Aim of the task = Restate the listing word for word; omit the images.

____________

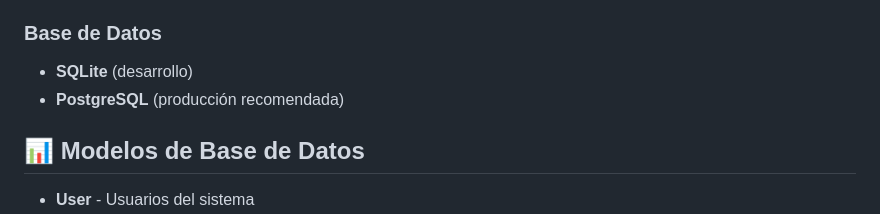
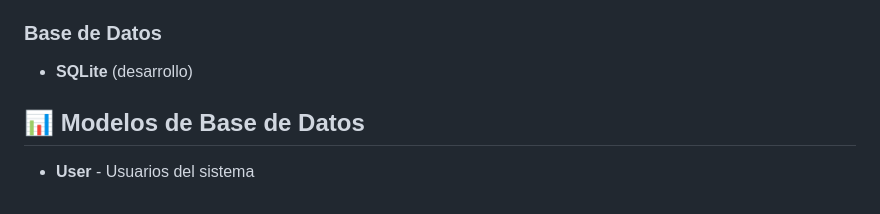
Before and after one commit to Knin90/web-RehabSystem, a Markdown page: README.md, the part around the change. GitHub-like rendering.

Commit message:
Update database recommendations in README
Removed PostgreSQL recommendation for production.

```diff
--- a/README.md
+++ b/README.md
@@ -187,7 +187,6 @@ Para acceder al sistema en modo desarrollo:
 
 ### Base de Datos
 - **SQLite** (desarrollo)
-- **PostgreSQL** (producción recomendada)
 
 ## 📊 Modelos de Base de Datos
 
```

____________

Finished task =
Before and after one commit to Knin90/web-RehabSystem, a Markdown page: README.md, the part around the change. GitHub-like rendering.

Commit message:
Update database recommendations in README
Removed PostgreSQL recommendation for production.

```diff
--- a/README.md
+++ b/README.md
@@ -187,7 +187,6 @@ Para acceder al sistema en modo desarrollo:
 
 ### Base de Datos
 - **SQLite** (desarrollo)
-- **PostgreSQL** (producción recomendada)
 
 ## 📊 Modelos de Base de Datos
 
```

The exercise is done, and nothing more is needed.